Blacks complicit in their own exploitation

William T. Robinson, Jr.

We are living in times where we are quick to defend the right to express one’s personal views, even when those views and practices are contrary to established, accepted traditional views. In fact, we generally encourage artistic creativity, especially in entertainment venues. We are constantly pushed and encouraged to learn to respectfully honor one’ right to disagree. But there are times when we must draw the line.

I, for one, will defend to the end the right to freedom of speech with the consequences that may unfold. But we must vehemently speak out and protest when one’s actions may be destructive and inflammatory to society, especially to the moral direction of a younger generation.

The things we say and do affect how we are judged and valued, regardless of how we may personally feel. In fact, too often the actions of a few contribute to negative perceptions and stereotypes that are attributed to a group. I am saying this to personally vent my frustration and indignation at the public display of what I see as blatant sexual exploitation in song and dance, especially by some Black artists in concerts, TV and movies.

I guess I can be considered a prude, but I can no longer keep quiet by not addressing the continuing sexual exploitation of Black women especially in song and dance. But I am even more surprised by the lack of public disdain by the Black community in accepting entertaining artists who aid in the exploitation and deterioration of our moral values and contribute to our depiction as negative Black stereotypes. Where is the outcry from Black churches, Black parents, Black communities, and Black businesses holding those Blacks accountable for bastardizing our worth as proud and respectful people? For the sake of making money and being entertained, isn’t anything sacred anymore?

I was shocked and appalled when we normalized ‘twerking.’ I even saw a three-year-old girl twerking on media, being encouraged by her mother. Excuse me if I don’t find seeing young Black girls twerking and sexually gyrating their bodies as entertaining. And some of us wonder why so many young girls are promiscuous and think nothing about parading around practically naked.

Mothers and fathers, you have an obligation and responsibility to instill some type of morality, integrity, self-respect, and self-worth in your children, especially your daughters. Our silence or lack of righteous indignation is aiding in our moral decline. We are failing our children by not speaking out and demanding better. The sexual exploitation being shown in dance and song by some Black rap artists is unacceptable and inexcusable.

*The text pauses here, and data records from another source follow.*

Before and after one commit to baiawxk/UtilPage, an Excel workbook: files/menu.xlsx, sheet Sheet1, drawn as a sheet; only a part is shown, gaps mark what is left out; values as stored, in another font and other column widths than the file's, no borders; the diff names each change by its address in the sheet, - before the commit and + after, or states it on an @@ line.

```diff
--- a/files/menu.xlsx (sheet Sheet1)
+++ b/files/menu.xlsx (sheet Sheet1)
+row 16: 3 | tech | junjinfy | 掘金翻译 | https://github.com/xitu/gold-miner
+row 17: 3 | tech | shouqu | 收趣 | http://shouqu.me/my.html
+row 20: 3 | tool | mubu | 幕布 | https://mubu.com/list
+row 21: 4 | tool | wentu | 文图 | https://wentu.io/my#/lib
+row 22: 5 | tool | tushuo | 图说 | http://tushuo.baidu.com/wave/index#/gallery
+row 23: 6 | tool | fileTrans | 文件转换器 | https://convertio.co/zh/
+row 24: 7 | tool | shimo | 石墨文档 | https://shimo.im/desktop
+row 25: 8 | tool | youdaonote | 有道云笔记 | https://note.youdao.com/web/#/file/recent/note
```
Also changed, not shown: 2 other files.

Artists in entertainment venues such as music, TV or movies may have the right to display their artistic creativity—but they should be mindful they are influencing young credulous minds. Parents should be quick to change the TV channels, monitor the music their children listen to, and hold sponsors responsible for having certain derogatory artists representing their products. These are artists who have a history of tainting and soiling the minds of young children and young adults. When is enough, enough? When will the Black community stop accepting or tolerating this buffoonery by their own?

While to each his own, the number one song in many music venues is ‘WAP (Wet As P…sy)’ by Cardi B featuring Meagan Thee Stallion. If you can accept the lyrics to songs such as ‘WAP’ or BRS Kash’s ‘Throat Baby’ and find it permissible among our children and young adults, that says a lot about who you are and where we are headed as a nation.

Some artists make excuses or rationalize that they have cleaner versions of their sexually provocative, degrading and exploitative songs. But we know their faithful fans will find and listen to the original versions. These ‘xxx’ rated, vulgar songs belong in strip clubs where they have a willing, paying audience—not literally being forced upon mainstream America. Vulnerable and impressionable children are being exposed to songs and dances that help to normalize immorality and indecency.

I feel the Black community should reach out to Black artists contributing to the sexual exploitation of Black women and educate them as to how they are doing their race (especially young children) a great disservice. There are too many conscientious Blacks working tirelessly by example, trying to change the negative narratives so often attributed to our community.

Some would be quick to say that the older Black generation has failed the younger generation by falling short in offering guidance and instruction to help our youth navigate their struggle to persevere and grow with dignity and pride. For whatever reasons, this lack of direction (especially in not teaching our children Black history) has created a handful of self-serving young Blacks exercising promiscuousness carte blanche in influencing their peers. It is as if these young Black artists, especially in the music venue, are ignorant or just don’t care about the impact they have on how their race is perceived. If they were held accountable or chastised, perhaps they would feel they have a responsibility and obligation to present themselves in a more positive light.

Perhaps the worst assumption is that we are comfortable living in a world where the dark seems to have diminished the light and that we as a people are willingly gravitating and accepting indecency, immorality, vulgarity, and pervasiveness. I pray that there are enough soldiers of the light willing to speak out and change this downward, degrading, exploitative scenario.